**** EXERCISE MATERIALS
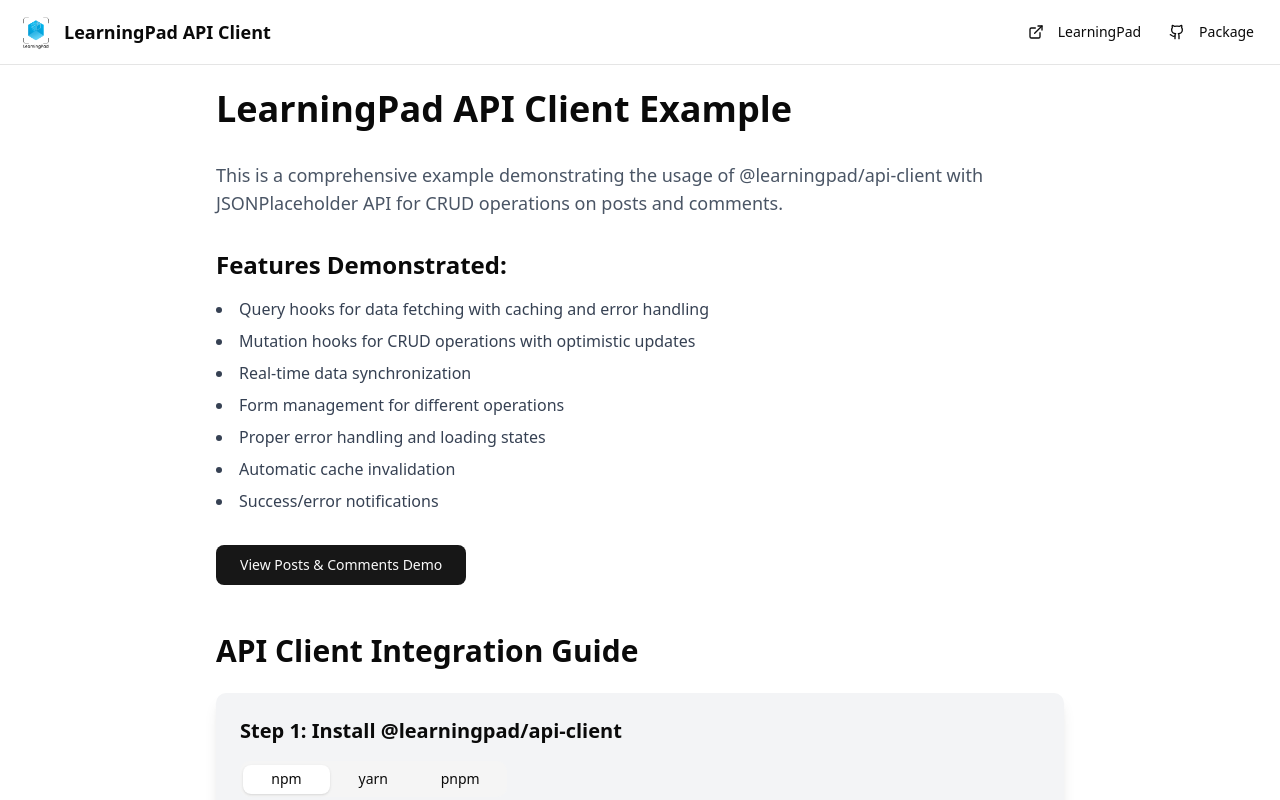
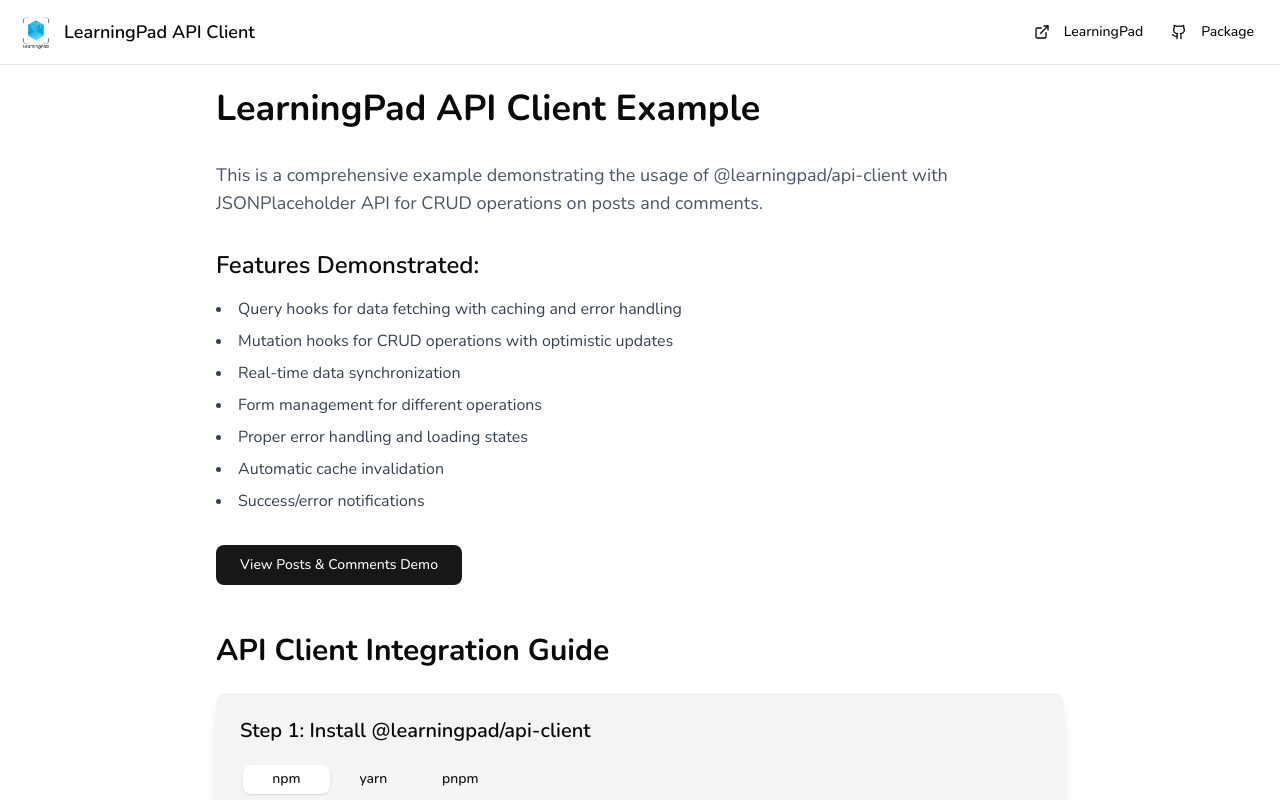
Before and after one commit to AshutoshDash1999/learningpad-api-client-example, a Next.js app: page / in a window 1280 px wide. Shown: the top 800 px of the page. Built offline with nearby package versions, Linux system fonts and the light colour scheme.

Commit message:
feat: Replace Poppins font with Nunito in layout and update PostCard component for improved styling and structure

```diff
--- a/app/globals.css
+++ b/app/globals.css
@@ -6,7 +6,7 @@
 @theme inline {
   --color-background: var(--background);
   --color-foreground: var(--foreground);
-  --font-sans: var(--font-poppins);
+  --font-sans: var(--font-nunito);
   --color-sidebar-ring: var(--sidebar-ring);
   --color-sidebar-border: var(--sidebar-border);
   --color-sidebar-accent-foreground: var(--sidebar-accent-foreground);
@@ -117,10 +117,19 @@
   }
   body {
     @apply bg-background text-foreground;
+    font-family: var(--font-nunito), ui-sans-serif, system-ui, -apple-system,
+      BlinkMacSystemFont, "Segoe UI", Roboto, "Helvetica Neue", Arial,
+      "Noto Sans", sans-serif;
   }
 }
 
 @layer utilities {
+  .font-nunito {
+    font-family: var(--font-nunito), ui-sans-serif, system-ui, -apple-system,
+      BlinkMacSystemFont, "Segoe UI", Roboto, "Helvetica Neue", Arial,
+      "Noto Sans", sans-serif;
+  }
+
   .line-clamp-2 {
     display: -webkit-box;
     -webkit-line-clamp: 2;
--- a/app/layout.tsx
+++ b/app/layout.tsx
@@ -2,13 +2,13 @@
 import AppProvider from "@/components/providers/app-provider";
 import QueryProvider from "@/components/providers/query-provider";
 import type { Metadata } from "next";
-import { Poppins } from "next/font/google";
+import { Nunito } from "next/font/google";
 import "./globals.css";
 
-const poppins = Poppins({
-  variable: "--font-poppins",
+const nunito = Nunito({
+  variable: "--font-nunito",
   subsets: ["latin"],
-  weight: ["100", "200", "300", "400", "500", "600", "700", "800", "900"],
+  weight: ["200", "300", "400", "500", "600", "700", "800", "900"],
 });
 
 export const metadata: Metadata = {
@@ -109,7 +109,7 @@
         <link rel="icon" href="/logo.png" type="image/png" />
         <link rel="apple-touch-icon" href="/logo.png" />
       </head>
-      <body className={`${poppins.variable} antialiased`}>
+      <body className={`${nunito.variable} font-nunito antialiased`}>
         <QueryProvider>
           <AppProvider>
             <div className="flex min-h-screen flex-col">
--- a/app/posts/_components/PostCard.tsx
+++ b/app/posts/_components/PostCard.tsx
@@ -88,13 +88,15 @@
   };
 
   return (
-    <Card className="hover:shadow-lg transition-all duration-200 group">
-      <CardHeader className="pb-3">
+    <Card className="hover:shadow-lg transition-all duration-200 group flex flex-col justify-between">
+      <div>
+        <CardHeader className="">
           <div className="flex items-start justify-between">
             <CardTitle className="text-lg font-semibold line-clamp-2 leading-tight">
               {post.title}
             </CardTitle>
           </div>
+
           <div className="flex items-center gap-2 text-sm text-muted-foreground">
             <User className="h-3 w-3" />
             <Link
@@ -117,11 +119,12 @@
           </div>
         </CardHeader>
 
-      <CardContent className="pb-3">
+        <CardContent className="">
           <p className="text-muted-foreground text-sm line-clamp-3 leading-relaxed">
             {post.body}
           </p>
         </CardContent>
+      </div>
 
       <CardFooter className="pt-0">
         <div className="flex w-full gap-2">
```
Lines whose indentation alone changed are shown as unchanged.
********
→ **ASSIGNMENT**
Every line above carrying the word "text" needs to be shown.

→ **SOLUTION FOR THIS PROBLEM**
     @apply bg-background text-foreground;
             <CardTitle className="text-lg font-semibold line-clamp-2 leading-tight">
           <div className="flex items-center gap-2 text-sm text-muted-foreground">
           <p className="text-muted-foreground text-sm line-clamp-3 leading-relaxed">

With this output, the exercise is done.